═════ Extracted material ═════

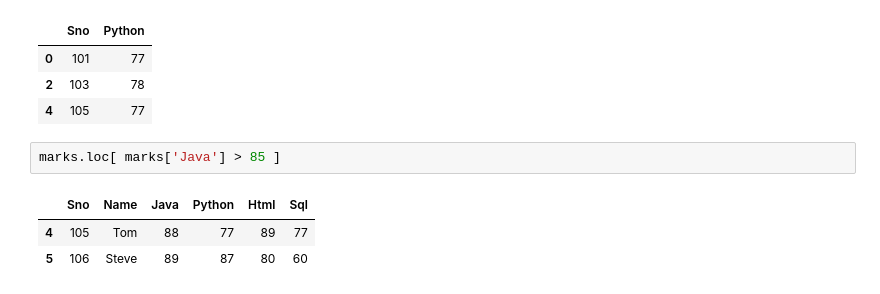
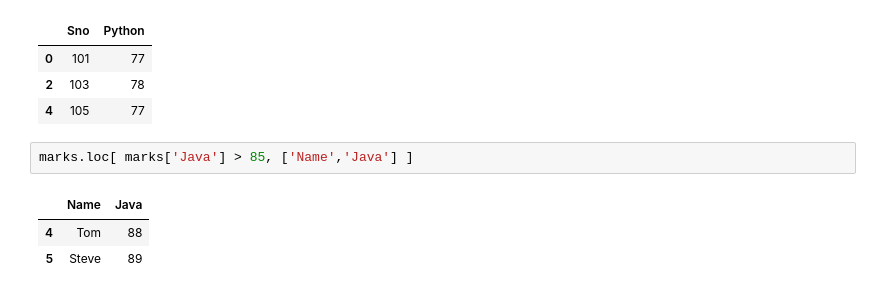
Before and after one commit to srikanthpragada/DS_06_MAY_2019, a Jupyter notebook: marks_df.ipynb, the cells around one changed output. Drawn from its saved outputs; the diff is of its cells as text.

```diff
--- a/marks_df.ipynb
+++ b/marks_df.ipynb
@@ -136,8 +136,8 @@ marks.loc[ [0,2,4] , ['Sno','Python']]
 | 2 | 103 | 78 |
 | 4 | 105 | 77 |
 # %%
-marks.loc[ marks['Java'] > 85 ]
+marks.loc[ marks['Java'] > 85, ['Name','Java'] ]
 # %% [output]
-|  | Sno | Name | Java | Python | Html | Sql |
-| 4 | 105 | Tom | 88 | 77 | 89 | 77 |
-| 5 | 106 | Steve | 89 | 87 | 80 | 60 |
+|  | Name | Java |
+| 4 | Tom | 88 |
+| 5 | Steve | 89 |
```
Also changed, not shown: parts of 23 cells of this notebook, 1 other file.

═════
═════ Extracted material ═════

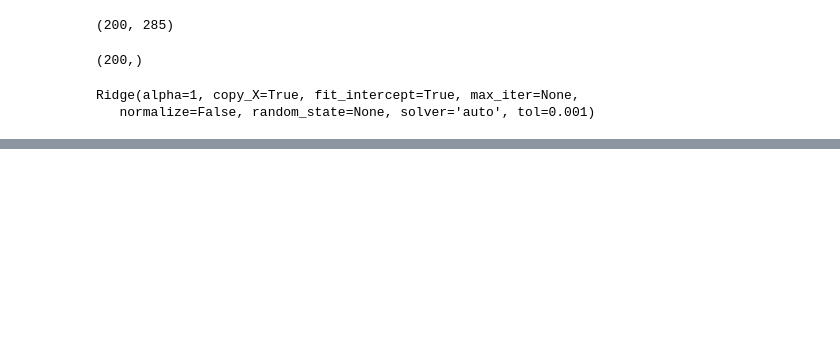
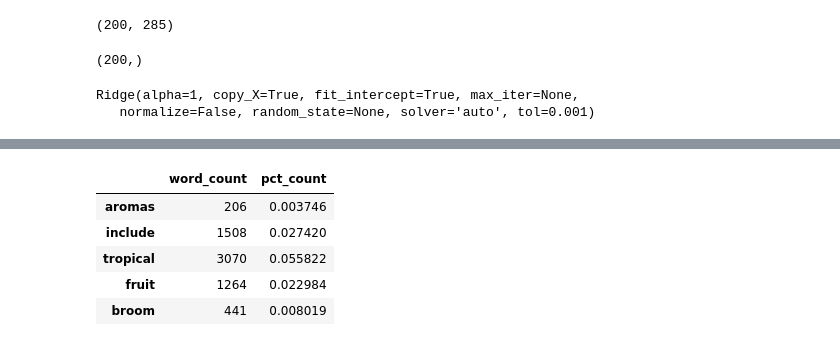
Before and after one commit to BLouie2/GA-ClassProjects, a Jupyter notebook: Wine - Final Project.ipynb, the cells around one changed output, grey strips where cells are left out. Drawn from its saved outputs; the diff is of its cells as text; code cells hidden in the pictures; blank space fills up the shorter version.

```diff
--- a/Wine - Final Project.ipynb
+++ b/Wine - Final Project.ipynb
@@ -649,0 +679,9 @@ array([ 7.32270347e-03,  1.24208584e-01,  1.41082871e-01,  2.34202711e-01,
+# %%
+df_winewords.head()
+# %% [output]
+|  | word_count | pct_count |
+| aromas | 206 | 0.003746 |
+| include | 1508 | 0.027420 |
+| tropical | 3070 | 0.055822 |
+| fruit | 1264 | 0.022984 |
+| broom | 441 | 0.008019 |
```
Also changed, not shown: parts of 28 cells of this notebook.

═════

### [Problem to solve]
Each line of the entries above that has the word "ipynb" is to be copied.

### [Written solution]
Before and after one commit to srikanthpragada/DS_06_MAY_2019, a Jupyter notebook: marks_df.ipynb, the cells around one changed output. Drawn from its saved outputs; the diff is of its cells as text.
--- a/marks_df.ipynb
+++ b/marks_df.ipynb
Before and after one commit to BLouie2/GA-ClassProjects, a Jupyter notebook: Wine - Final Project.ipynb, the cells around one changed output, grey strips where cells are left out. Drawn from its saved outputs; the diff is of its cells as text; code cells hidden in the pictures; blank space fills up the shorter version.
--- a/Wine - Final Project.ipynb
+++ b/Wine - Final Project.ipynb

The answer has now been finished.